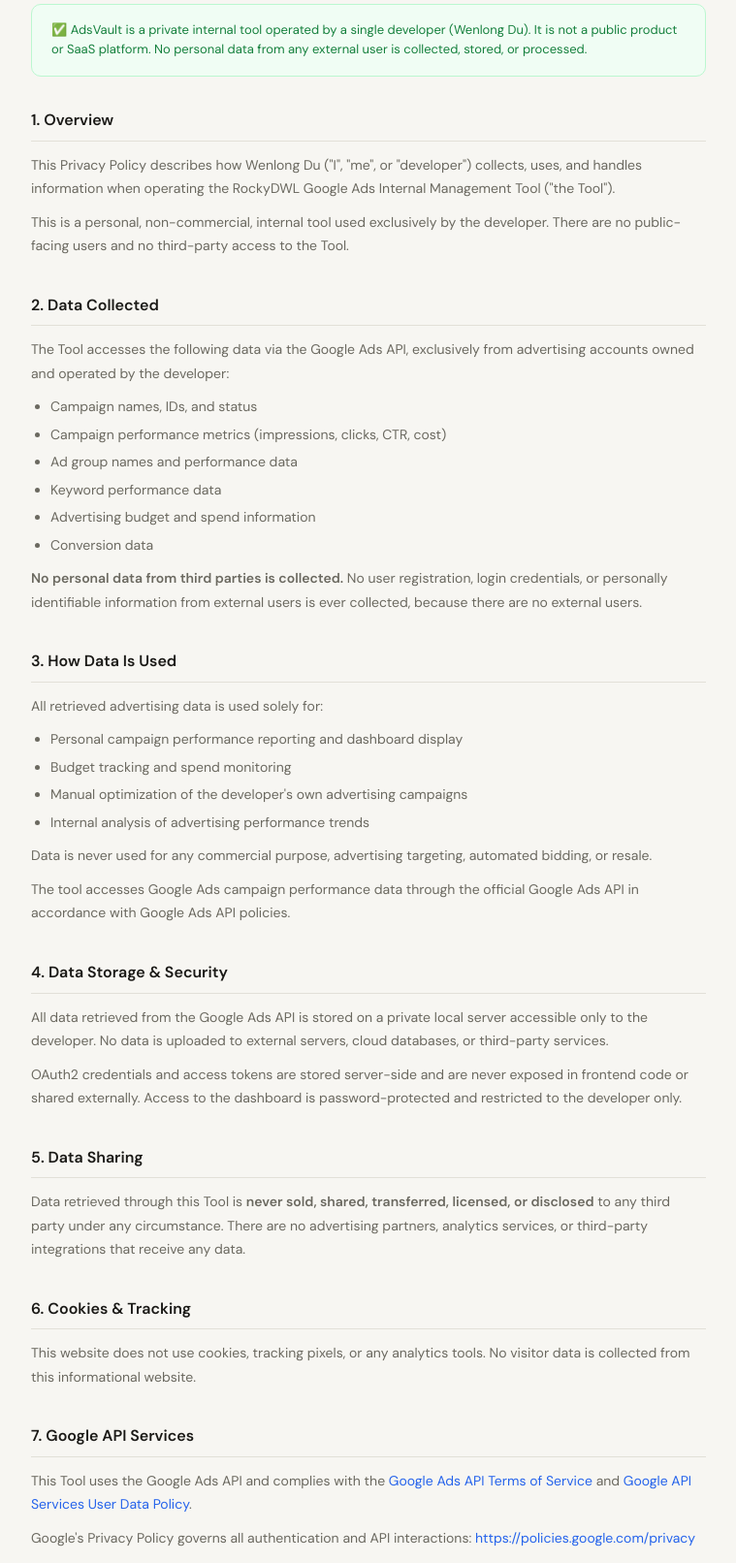
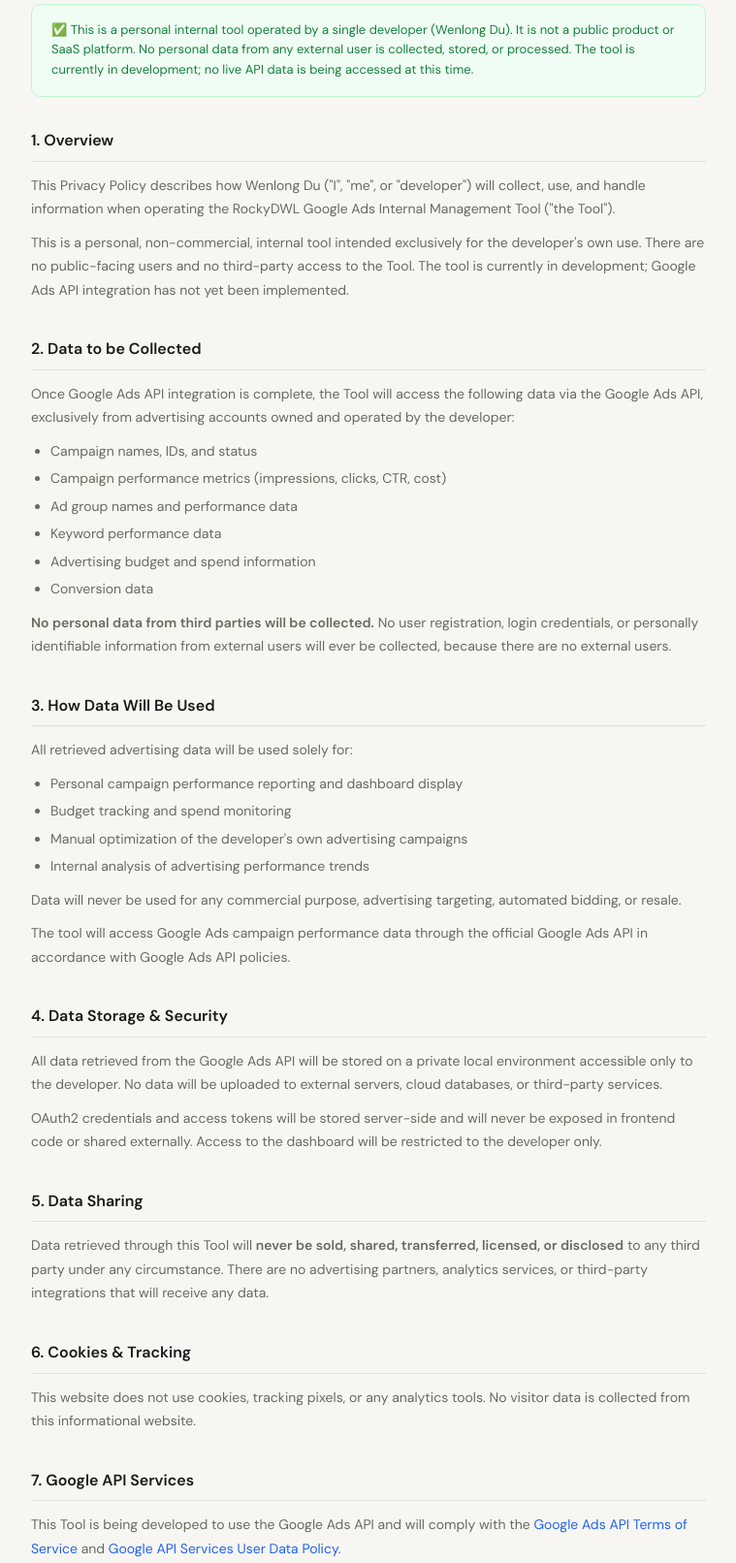
Before and after one commit to RockyDWL/google-ads-internal-tool, a plain HTML site: page privacy.html in a window 1280 px wide. Shown: the part 262-1874 px from the top of the page at 97% size, without its empty margins (260-1019 px from the left). Drawn offline with nearby package versions, Linux system fonts and the light colour scheme.

Commit message:
Update privacy.html

```diff
--- a/privacy.html
+++ b/privacy.html
@@ -26,6 +26,7 @@ h1 { font-size:32px;font-weight:600;letter-spacing:-0.02em;margin-bottom:8px; }
 .policy-block ul { padding-left:20px;margin-bottom:10px; }
 .policy-block li { font-size:14px;color:var(--muted);line-height:1.75;margin-bottom:4px; }
 .policy-block a { color:var(--accent);text-decoration:none; }
+code { font-family:'DM Mono',monospace;font-size:12px;background:var(--tag-bg);padding:1px 5px;border-radius:3px; }
 footer { border-top:1px solid var(--border);background:var(--surface);padding:24px 32px;text-align:center;font-size:12px;color:var(--muted);font-family:'DM Mono',monospace; }
 footer a { color:var(--muted);text-decoration:underline; }
 @media(max-width:600px){ nav,footer{padding-left:16px;padding-right:16px} .page{padding:40px 16px} .nav-cta{display:none} }
@@ -39,7 +40,7 @@ footer a { color:var(--muted);text-decoration:underline; }
     <a href="index.html">Home</a>
     <a href="privacy.html">Privacy Policy</a>
     <a href="terms.html">Terms of Service</a>
-    <a class="nav-cta" href="dashboard.html">Live Dashboard →</a>
+    <a class="nav-cta" href="dashboard.html">View Dashboard →</a>
   </div>
 </nav>
 
@@ -49,18 +50,18 @@ footer a { color:var(--muted);text-decoration:underline; }
   <div class="meta">Effective Date: March 1, 2026 &nbsp;·&nbsp; Last Updated: March 2026</div>
 
   <div class="notice-box">
-    ✅ AdsVault is a private internal tool operated by a single developer (Wenlong Du). It is not a public product or SaaS platform. No personal data from any external user is collected, stored, or processed.
+    ✅ This is a personal internal tool operated by a single developer (Wenlong Du). It is not a public product or SaaS platform. No personal data from any external user is collected, stored, or processed. The tool is currently in development; no live API data is being accessed at this time.
   </div>
 
   <div class="policy-block">
     <h2>1. Overview</h2>
-    <p>This Privacy Policy describes how Wenlong Du ("I", "me", or "developer") collects, uses, and handles information when operating the RockyDWL Google Ads Internal Management Tool ("the Tool").</p>
-    <p>This is a personal, non-commercial, internal tool used exclusively by the developer. There are no public-facing users and no third-party access to the Tool.</p>
+    <p>This Privacy Policy describes how Wenlong Du ("I", "me", or "developer") will collect, use, and handle information when operating the RockyDWL Google Ads Internal Management Tool ("the Tool").</p>
+    <p>This is a personal, non-commercial, internal tool intended exclusively for the developer's own use. There are no public-facing users and no third-party access to the Tool. The tool is currently in development; Google Ads API integration has not yet been implemented.</p>
   </div>
 
   <div class="policy-block">
-    <h2>2. Data Collected</h2>
-    <p>The Tool accesses the following data via the Google Ads API, exclusively from advertising accounts owned and operated by the developer:</p>
+    <h2>2. Data to be Collected</h2>
+    <p>Once Google Ads API integration is complete, the Tool will access the following data via the Google Ads API, exclusively from advertising accounts owned and operated by the developer:</p>
     <ul>
       <li>Campaign names, IDs, and status</li>
       <li>Campaign performance metrics (impressions, clicks, CTR, cost)</li>
@@ -69,47 +70,47 @@ footer a { color:var(--muted);text-decoration:underline; }
       <li>Advertising budget and spend information</li>
       <li>Conversion data</li>
     </ul>
-    <p><strong>No personal data from third parties is collected.</strong> No user registration, login credentials, or personally identifiable information from external users is ever collected, because there are no external users.</p>
+    <p><strong>No personal data from third parties will be collected.</strong> No user registration, login credentials, or personally identifiable information from external users will ever be collected, because there are no external users.</p>
   </div>
 
   <div class="policy-block">
-    <h2>3. How Data Is Used</h2>
-    <p>All retrieved advertising data is used solely for:</p>
+    <h2>3. How Data Will Be Used</h2>
+    <p>All retrieved advertising data will be used solely for:</p>
     <ul>
       <li>Personal campaign performance reporting and dashboard display</li>
       <li>Budget tracking and spend monitoring</li>
       <li>Manual optimization of the developer's own advertising campaigns</li>
       <li>Internal analysis of advertising performance trends</li>
     </ul>
-    <p>Data is never used for any commercial purpose, advertising targeting, automated bidding, or resale.</p>
-    <p>The tool accesses Google Ads campaign performance data through the official Google Ads API in accordance with Google Ads API policies.</p>
+    <p>Data will never be used for any commercial purpose, advertising targeting, automated bidding, or resale.</p>
+    <p>The tool will access Google Ads campaign performance data through the official Google Ads API in accordance with Google Ads API policies.</p>
   </div>
 
   <div class="policy-block">
-    <h2>4. Data Storage & Security</h2>
-    <p>All data retrieved from the Google Ads API is stored on a private local server accessible only to the developer. No data is uploaded to external servers, cloud databases, or third-party services.</p>
-    <p>OAuth2 credentials and access tokens are stored server-side and are never exposed in frontend code or shared externally. Access to the dashboard is password-protected and restricted to the developer only.</p>
+    <h2>4. Data Storage &amp; Security</h2>
+    <p>All data retrieved from the Google Ads API will be stored on a private local environment accessible only to the developer. No data will be uploaded to external servers, cloud databases, or third-party services.</p>
+    <p>OAuth2 credentials and access tokens will be stored server-side and will never be exposed in frontend code or shared externally. Access to the dashboard will be restricted to the developer only.</p>
   </div>
 
   <div class="policy-block">
     <h2>5. Data Sharing</h2>
-    <p>Data retrieved through this Tool is <strong>never sold, shared, transferred, licensed, or disclosed</strong> to any third party under any circumstance. There are no advertising partners, analytics services, or third-party integrations that receive any data.</p>
+    <p>Data retrieved through this Tool will <strong>never be sold, shared, transferred, licensed, or disclosed</strong> to any third party under any circumstance. There are no advertising partners, analytics services, or third-party integrations that will receive any data.</p>
   </div>
 
   <div class="policy-block">
-    <h2>6. Cookies & Tracking</h2>
+    <h2>6. Cookies &amp; Tracking</h2>
     <p>This website does not use cookies, tracking pixels, or any analytics tools. No visitor data is collected from this informational website.</p>
   </div>
 
   <div class="policy-block">
     <h2>7. Google API Services</h2>
-    <p>This Tool uses the Google Ads API and complies with the <a href="https://developers.google.com/google-ads/api/terms" target="_blank" rel="noopener">Google Ads API Terms of Service</a> and <a href="https://developers.google.com/terms/api-services-user-data-policy" target="_blank" rel="noopener">Google API Services User Data Policy</a>.</p>
+    <p>This Tool is being developed to use the Google Ads API and will comply with the <a href="https://developers.google.com/google-ads/api/terms" target="_blank" rel="noopener">Google Ads API Terms of Service</a> and <a href="https://developers.google.com/terms/api-services-user-data-policy" target="_blank" rel="noopener">Google API Services User Data Policy</a>.</p>
     <p>Google's Privacy Policy governs all authentication and API interactions: <a href="https://policies.google.com/privacy" target="_blank" rel="noopener">https://policies.google.com/privacy</a></p>
   </div>
 
   <div class="policy-block">
     <h2>8. Scope of Users</h2>
-    <p>This tool is operated exclusively by a single developer — Wenlong Du. There are no end users, subscribers, or customers. The tool is not available to the public and has no user registration or account system.</p>
+    <p>This tool is developed and operated exclusively by a single developer — Wenlong Du. There are no end users, subscribers, or customers. The tool is not available to the public and has no user registration or account system.</p>
   </div>
 
   <div class="policy-block">
```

DIRECTIONS: Working from the entries above, filter out every line that lacks "footer" and copy what remains.

COMPLETED TASK:
 footer { border-top:1px solid var(--border);background:var(--surface);padding:24px 32px;text-align:center;font-size:12px;color:var(--muted);font-family:'DM Mono',monospace; }
 footer a { color:var(--muted);text-decoration:underline; }
 @media(max-width:600px){ nav,footer{padding-left:16px;padding-right:16px} .page{padding:40px 16px} .nav-cta{display:none} }
@@ -39,7 +40,7 @@ footer a { color:var(--muted);text-decoration:underline; }
@@ -49,18 +50,18 @@ footer a { color:var(--muted);text-decoration:underline; }
@@ -69,47 +70,47 @@ footer a { color:var(--muted);text-decoration:underline; }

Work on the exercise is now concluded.